* Data
......
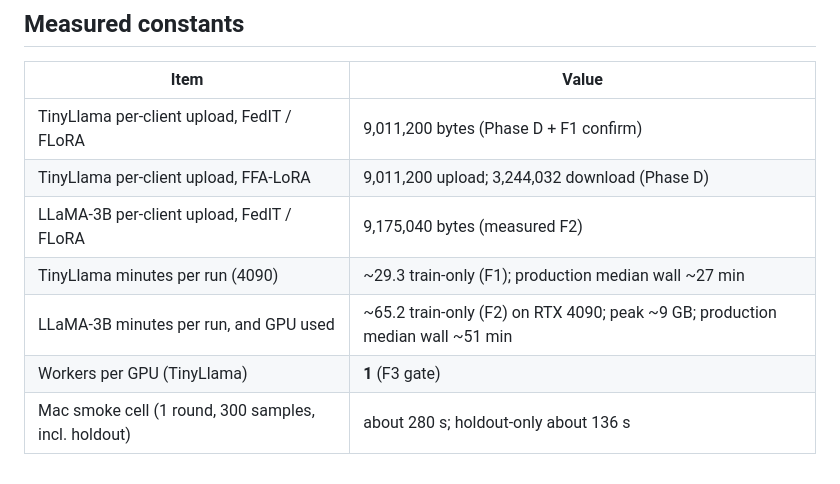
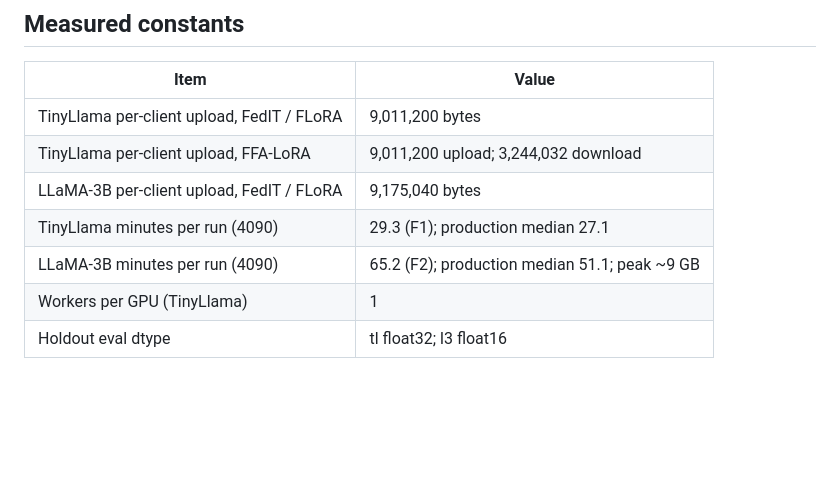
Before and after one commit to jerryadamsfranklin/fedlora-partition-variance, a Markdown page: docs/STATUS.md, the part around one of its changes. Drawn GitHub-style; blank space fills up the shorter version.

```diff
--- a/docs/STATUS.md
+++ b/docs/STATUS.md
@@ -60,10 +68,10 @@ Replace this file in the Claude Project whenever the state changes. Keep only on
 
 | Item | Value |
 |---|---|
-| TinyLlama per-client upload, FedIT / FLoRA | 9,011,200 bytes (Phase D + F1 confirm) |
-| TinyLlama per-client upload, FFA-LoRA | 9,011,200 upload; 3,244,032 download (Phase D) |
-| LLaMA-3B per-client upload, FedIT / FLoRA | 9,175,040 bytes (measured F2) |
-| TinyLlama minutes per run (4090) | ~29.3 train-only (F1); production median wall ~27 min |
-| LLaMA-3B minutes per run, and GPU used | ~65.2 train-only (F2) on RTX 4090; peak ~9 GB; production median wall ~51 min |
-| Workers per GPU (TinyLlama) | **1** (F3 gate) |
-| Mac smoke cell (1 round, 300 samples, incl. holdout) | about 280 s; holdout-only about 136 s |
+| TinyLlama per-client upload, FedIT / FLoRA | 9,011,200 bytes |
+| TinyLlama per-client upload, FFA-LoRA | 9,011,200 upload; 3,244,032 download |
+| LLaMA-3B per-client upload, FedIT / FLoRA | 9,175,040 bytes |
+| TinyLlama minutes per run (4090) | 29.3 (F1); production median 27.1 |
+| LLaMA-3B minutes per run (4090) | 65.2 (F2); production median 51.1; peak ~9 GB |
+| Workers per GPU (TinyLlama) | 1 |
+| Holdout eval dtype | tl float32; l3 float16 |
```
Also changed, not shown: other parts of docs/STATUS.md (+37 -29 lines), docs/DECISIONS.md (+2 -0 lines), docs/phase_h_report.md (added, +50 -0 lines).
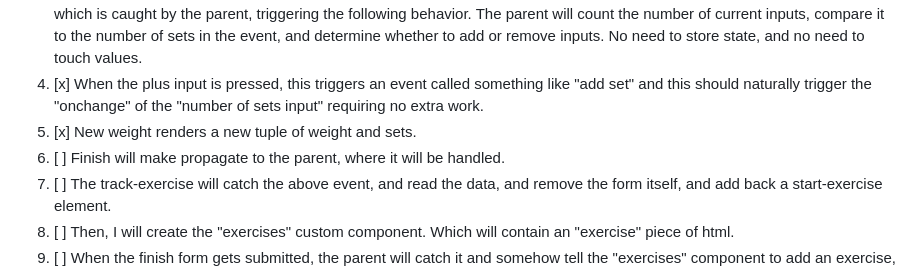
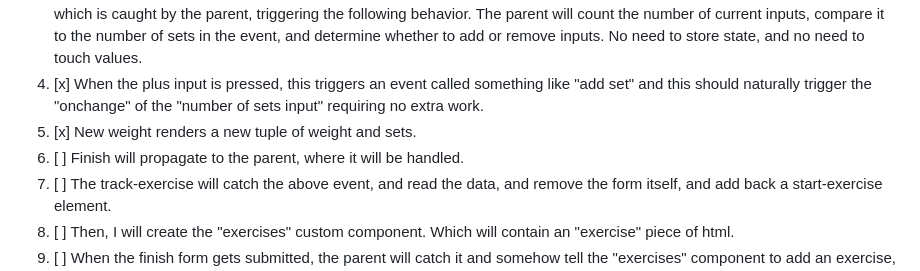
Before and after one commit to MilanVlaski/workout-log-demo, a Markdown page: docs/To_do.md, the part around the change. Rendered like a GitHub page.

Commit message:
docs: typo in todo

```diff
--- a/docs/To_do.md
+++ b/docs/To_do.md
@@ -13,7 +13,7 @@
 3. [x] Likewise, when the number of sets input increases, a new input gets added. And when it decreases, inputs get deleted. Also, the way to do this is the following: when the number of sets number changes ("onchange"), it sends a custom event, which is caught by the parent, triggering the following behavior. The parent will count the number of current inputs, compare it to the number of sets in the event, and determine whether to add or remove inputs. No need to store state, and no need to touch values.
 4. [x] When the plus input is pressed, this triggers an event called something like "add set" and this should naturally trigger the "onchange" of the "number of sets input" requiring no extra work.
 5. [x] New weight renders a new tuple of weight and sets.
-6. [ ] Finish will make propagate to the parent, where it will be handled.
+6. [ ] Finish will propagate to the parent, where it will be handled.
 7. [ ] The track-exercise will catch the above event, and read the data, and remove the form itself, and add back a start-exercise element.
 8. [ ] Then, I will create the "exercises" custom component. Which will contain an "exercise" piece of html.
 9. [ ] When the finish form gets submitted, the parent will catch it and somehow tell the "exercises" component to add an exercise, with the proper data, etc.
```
......
* Work request
Please leave out the pictures as you reproduce the lines exactly, from the first line of the entries through the line containing "Also changed, not".

* Result of the task
Before and after one commit to jerryadamsfranklin/fedlora-partition-variance, a Markdown page: docs/STATUS.md, the part around one of its changes. Drawn GitHub-style; blank space fills up the shorter version.

```diff
--- a/docs/STATUS.md
+++ b/docs/STATUS.md
@@ -60,10 +68,10 @@ Replace this file in the Claude Project whenever the state changes. Keep only on
 
 | Item | Value |
 |---|---|
-| TinyLlama per-client upload, FedIT / FLoRA | 9,011,200 bytes (Phase D + F1 confirm) |
-| TinyLlama per-client upload, FFA-LoRA | 9,011,200 upload; 3,244,032 download (Phase D) |
-| LLaMA-3B per-client upload, FedIT / FLoRA | 9,175,040 bytes (measured F2) |
-| TinyLlama minutes per run (4090) | ~29.3 train-only (F1); production median wall ~27 min |
-| LLaMA-3B minutes per run, and GPU used | ~65.2 train-only (F2) on RTX 4090; peak ~9 GB; production median wall ~51 min |
-| Workers per GPU (TinyLlama) | **1** (F3 gate) |
-| Mac smoke cell (1 round, 300 samples, incl. holdout) | about 280 s; holdout-only about 136 s |
+| TinyLlama per-client upload, FedIT / FLoRA | 9,011,200 bytes |
+| TinyLlama per-client upload, FFA-LoRA | 9,011,200 upload; 3,244,032 download |
+| LLaMA-3B per-client upload, FedIT / FLoRA | 9,175,040 bytes |
+| TinyLlama minutes per run (4090) | 29.3 (F1); production median 27.1 |
+| LLaMA-3B minutes per run (4090) | 65.2 (F2); production median 51.1; peak ~9 GB |
+| Workers per GPU (TinyLlama) | 1 |
+| Holdout eval dtype | tl float32; l3 float16 |
```
Also changed, not shown: other parts of docs/STATUS.md (+37 -29 lines), docs/DECISIONS.md (+2 -0 lines), docs/phase_h_report.md (added, +50 -0 lines).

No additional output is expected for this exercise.